NAJM Dance Culture
"Mini Diva" Erin Hamilton's "One World" is taking the dance floor by storm! Erin took a few moments out of her daily grind to chat with NAJM about her unexpected successes just before appearing on the Rosie O'Donnell Show!
NAJM:  First of all, thanks for taking the time to chat with us Erin, have you been to the NAJM site yet?  

 

EH:  I’ve logged on to your site quite a few times already. I absolutely adore it! I think it’s one of the best sites I’ve seen!
dot_clear.gif (43 bytes) NAJM:  Really?
EH:  Yeah, it is.  It’s really a good site. 
NAJM:  We really appreciate that.
EH:  I think it’s fabulous, and you guys have treated me really well on it.
NAJM:  We’re happy to hear that and we definitely appreciate you as an artist as well as your music. You’ve sung a lot of jazz and blues throughout your career. Why have you turned to dance music?
EH:  It was such an accident. I was actually in the process of recording like an R & B album and was driving down the street one day when Gary Wright’s “Dreamweaver” came on the radio. The original version was kind of light and fluffy, and I thought that it would be great if we funked it up a little bit and added some hard guitars. I wanted to make it a real alternative kind of song and tag it on the end of my album. My producer at the time was not really interested in doing a cover, so he handed it over to his friend, Scott Anderson, who in turn ended up producing my album “One World”. Scott was very involved in the dance circuit and he said, “let’s make it a dance song”. I was completely floored. The last dance song I think I heard I think was ‘We are Family”. I didn’t even know dance music was still out there. Scott said just trust me. We’ll just play with it and have fun. We recorded it in my basement and I forgot about it. Next thing I know I’m getting calls from people in charge of circuit parties all around the country. Before I knew it, I was being flown all over the place to perform this 8-minute song in front of 5,000 gorgeous men dancing with their shirts off! And I thought this is for me!
NAJM:  There you go.
EH:  So it turned out to be fun. I thought this one song would die and that would be the end of it. Then the label wanted another single, and another single and finally we decided to do a whole album. I’m having a great time.
NAJM:  So it was totally by accident? It wasn’t planned?
EH:  Yes.

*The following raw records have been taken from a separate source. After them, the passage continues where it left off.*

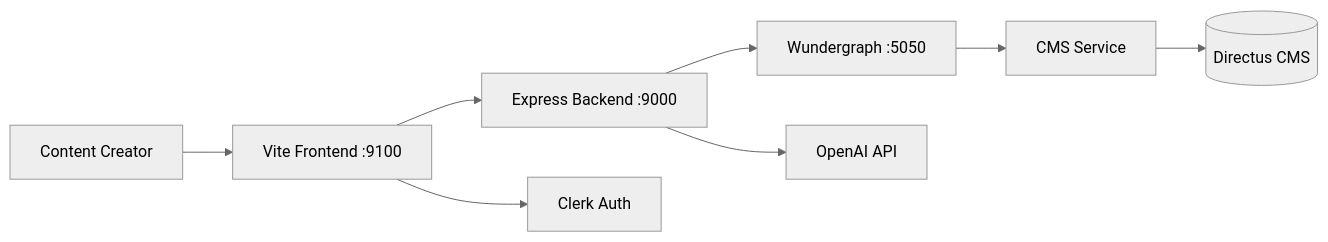
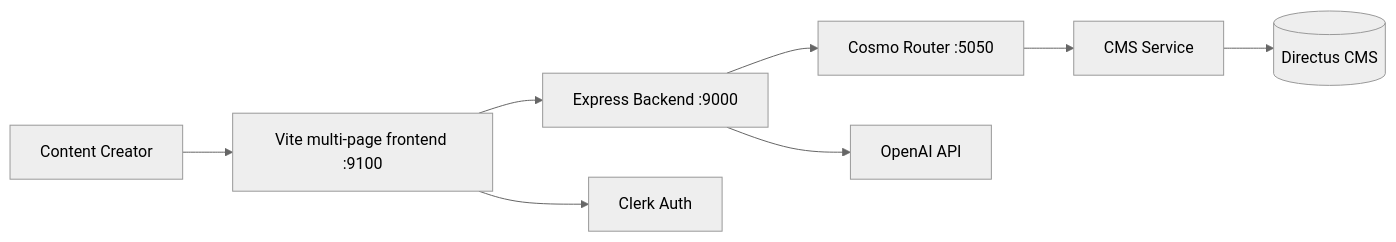
One commit to anthropos-work/rosetta changed the diagram in corpus/services/studio-desk.md. Above: the diagram before and after it, drawn with Mermaid (neutral theme). The commit also changed other lines of this file and 28 other files, not shown here.

````diff
--- a/corpus/services/studio-desk.md
+++ b/corpus/services/studio-desk.md
@@ -41,10 +42,10 @@
 ```mermaid
 graph LR
-    User[Content Creator] --> Frontend[Vite Frontend :9100]
+    User[Content Creator] --> Frontend[Vite multi-page frontend :9100]
     Frontend --> Backend[Express Backend :9000]
-    Backend --> GraphQL[Wundergraph :5050]
+    Backend --> GraphQL[Cosmo Router :5050]
     Backend --> OpenAI[OpenAI API]
     Frontend --> Clerk[Clerk Auth]
     GraphQL --> CMS[CMS Service]
     CMS --> Directus[(Directus CMS)]
 ```
````
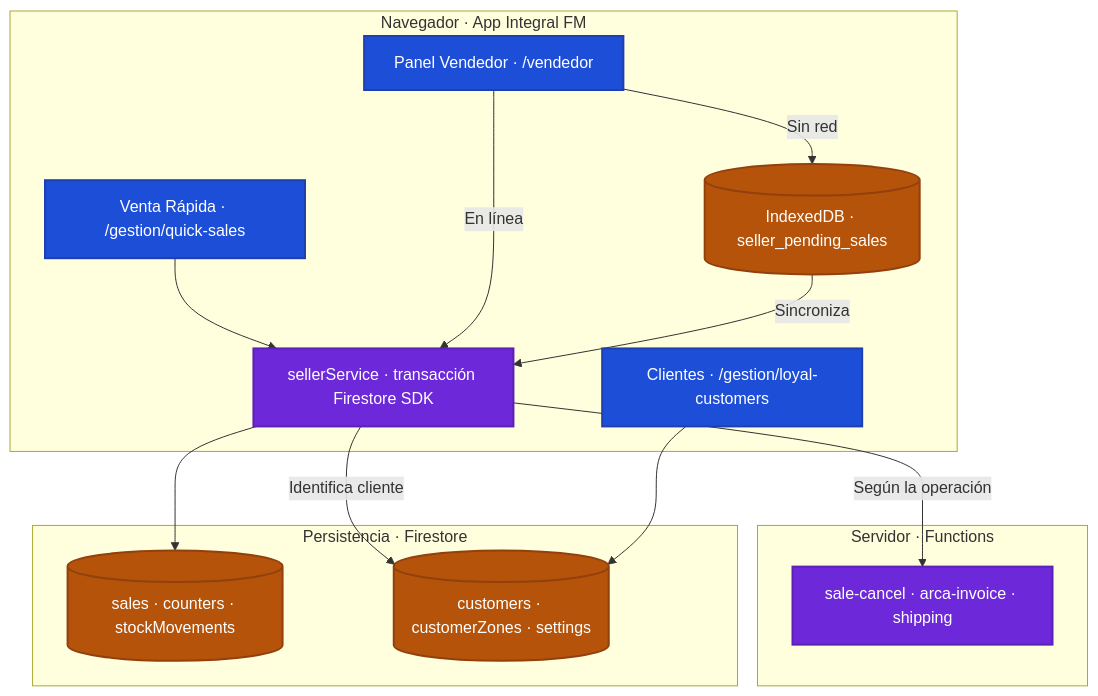
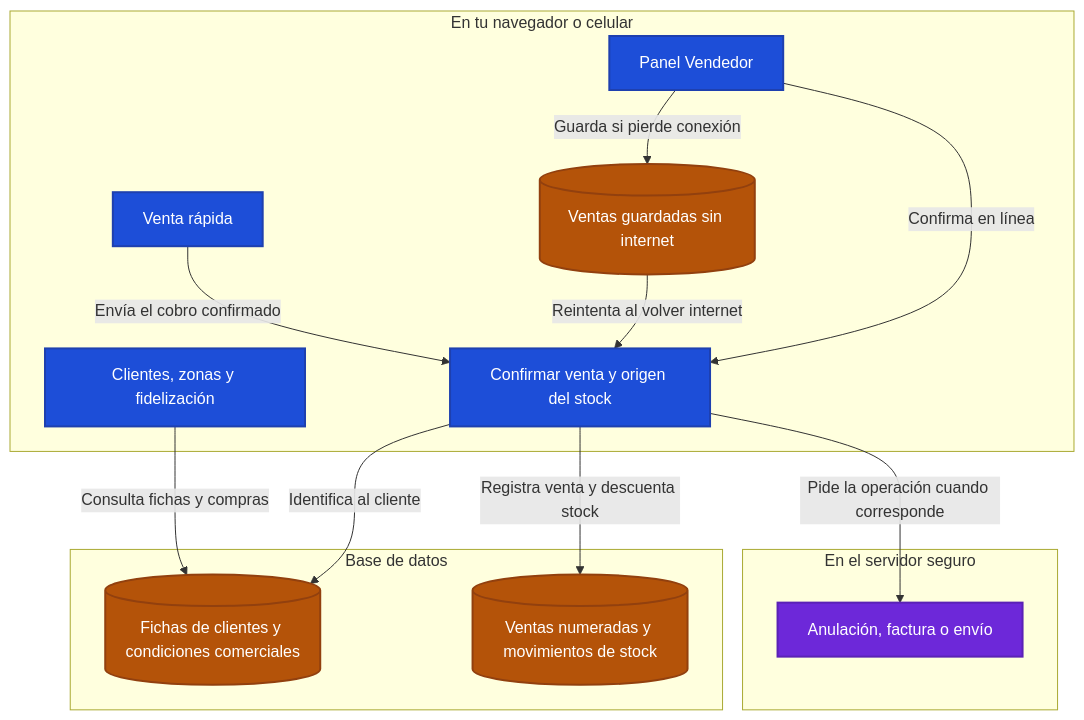
The diagram in docs/diagrams/mmd/02-d2-ventas-pos-crm.mmd (AgustinBazanUB/App-Integral-FM), drawn with Mermaid before and after one commit. The commit also changed 24 other files, not shown here.

```diff
--- a/docs/diagrams/mmd/02-d2-ventas-pos-crm.mmd
+++ b/docs/diagrams/mmd/02-d2-ventas-pos-crm.mmd
@@ -1,34 +1,32 @@
 flowchart TB
-    %% Flujo del macro-dominio verificado contra el corte d0f1225.
-    subgraph navegador["Navegador · App Integral FM"]
-        rapido["Venta Rápida · /gestion/quick-sales"]:::integral
-        vendedor["Panel Vendedor · /vendedor"]:::integral
-        offline[("IndexedDB · seller_pending_sales")]:::db
-        ventasService["sellerService · transacción Firestore SDK"]:::shared
-        crm["Clientes · /gestion/loyal-customers"]:::integral
+    %% La cola del dispositivo conserva ventas hasta volver a estar en línea.
+    subgraph navegador["En tu navegador o celular"]
+        rapida["Venta rápida"]:::integral
+        memoria[("Ventas guardadas sin internet")]:::db
+        confirmar["Confirmar venta y origen del stock"]:::integral
+        fidelidad["Clientes, zonas y fidelización"]:::integral
+        panel["Panel Vendedor"]:::integral
     end
-
-    subgraph servidor["Servidor · Functions"]
-        funciones["sale-cancel · arca-invoice · shipping"]:::shared
+    subgraph servidor["En el servidor seguro"]
+        acciones["Anulación, factura o envío"]:::shared
     end
-
-    subgraph persistencia["Persistencia · Firestore"]
-        venta[("sales · counters · stockMovements")]:::db
-        clientes[("customers · customerZones · settings")]:::db
+    subgraph datos["Base de datos"]
+        clientes[("Fichas de clientes y condiciones comerciales")]:::db
+        ventas[("Ventas numeradas y movimientos de stock")]:::db
     end
-
-    rapido --> ventasService
-    vendedor -->|En línea| ventasService
-    vendedor -->|Sin red| offline -->|Sincroniza| ventasService
-    ventasService --> venta
-    ventasService -->|Según la operación| funciones
-    ventasService -->|Identifica cliente| clientes
-    crm --> clientes
+    rapida -->|"Envía el cobro confirmado"| confirmar
+    fidelidad -->|"Consulta fichas y compras"| clientes
+    confirmar -->|"Identifica al cliente"| clientes
+    confirmar -->|"Pide la operación cuando corresponde"| acciones
+    panel -->|"Guarda si pierde conexión"| memoria
+    memoria -->|"Reintenta al volver internet"| confirmar
+    confirmar -->|"Registra venta y descuenta stock"| ventas
+    panel -->|"Confirma en línea"| confirmar
 
     classDef actor fill:#1E293B,stroke:#64748B,color:#FFFFFF,stroke-width:2px
     classDef integral fill:#1D4ED8,stroke:#1E40AF,color:#FFFFFF,stroke-width:2px
     classDef ecommerce fill:#047857,stroke:#065F46,color:#FFFFFF,stroke-width:2px
     classDef shared fill:#6D28D9,stroke:#5B21B6,color:#FFFFFF,stroke-width:2px
     classDef db fill:#B45309,stroke:#92400E,color:#FFFFFF,stroke-width:2px
     classDef external fill:#475569,stroke:#334155,color:#FFFFFF,stroke-width:2px,stroke-dasharray:5 4
     classDef debt fill:#B91C1C,stroke:#7F1D1D,color:#FFFFFF,stroke-width:2px,stroke-dasharray:5 4
```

Family Ties

NAJM: You have some really neat aspects about your family life, which is I’m sure something that you are always asked about. Has your family helped you to become the artist that you are today?
EH:  I think it’s pretty natural to say of course they have. I’m extremely fortunate to have been brought up in the type of environment that spawned a lot of creative qualities. Watching my mom’s show (The Carol Burnett Show) for 11 years and being in the presence of my father who was brilliant jazz musician, I think it definitely inspired me to do this type of work. Everyone is really supportive and wanting to help out in any way they can.
NAJM:  Has your mom given you any performing advice?
EH:  I think the best thing she told me was how to deal with my incredible stage fright. Once I get on stage, I’m fine. But it’s that 40 minutes sitting backstage that I think I’m going to pass out. She told me to take myself out of the situation and realize who I am performing for. It’s for the people who are out there, you know. I always have a good time while I am up there, so if I can forget about myself and realize that there are people out there for a show and looking for a good time as well, then it really does help.
NAJM:  You’re a mom.  How do you juggle being a mom and your career?
EH:  It’s not easy. I mean he’s 3 now and he’s gotten used to it at an early age. The time I spend here in LA is very much quality time – it’s our time 100%. I travel every weekend so we just kind of work it out. He looks at me and he says, “mommy’s going to sing just like Cher”. He watches VH1 and he’s a huge Madonna fan. He knows what it is, he used to grab onto my leg and say. “don’t go” and now it’s like okay, “bye”. He’s okay with it. I hope when he gets older he can come with me and check it out.
NAJM:  Who are your musical influences and who in the dance music industry do you respect the most?
EH:  I draw from a lot of different things. I grew up in the jazz and show tune environment. I’m the youngest of 11 kids, and they were listening to the Beatles, the Stones, Who and this and that. There were so many different music influences. Music as a whole was very inspiring. When I started getting into dance music, I had to do a lot of homework to do. I had to realize who was out there, who the remixers were. I think that Madonna’s last album was fabulous! I also love and respect Cher tremendously. I think Amber, Abigail, Deborah Cox are all incredibly talented.
NAJM:  Your naming some of the big hitters, we love them all.
EH:  Yeah. I love them all. I’d love to work with Victor Calderone, and Hex Hector. I am hoping to bring out my own style of music through people who understand this type of music even more. I think the two together can make something really different and interesting.
NAJM:  When you recorded “Dreamweaver”, did you have any expectation for it? Did you ever think that it would lead to a full dance album?
EH:  Honest to God, I didn’t know that Scott was going to record it. I didn’t know that he goes out the clubs and that he has relationships with the DJ’s. I really just forgot about it. When I started getting these calls telling me that it’s on the playlist, it’s on Billboard, it really blow me away. So I really had no expectations at all. I didn’t know what was going to happen.
NAJM:  How did you connect with Traxx Recordings?
EH:  It was through “Dreamweaver” actually. Scott took it to the House of Blues out here (in LA). They have one dance night a month there on a Sunday. The DJ, Manny was friends with Scott. Brett Hendrickson, who owns Trax Recording, was in the audience when the DJ gave it a spin on Scott’s request. Brett heard it and came up to the DJ and asked who it was and where he could get it. Scott just said it’s my friend and I, and Brett said, “let’s release it”.
NAJM:  That’s exactly how it’s supposed to work. Great talent should always prevail!
EH:  It was pretty magical.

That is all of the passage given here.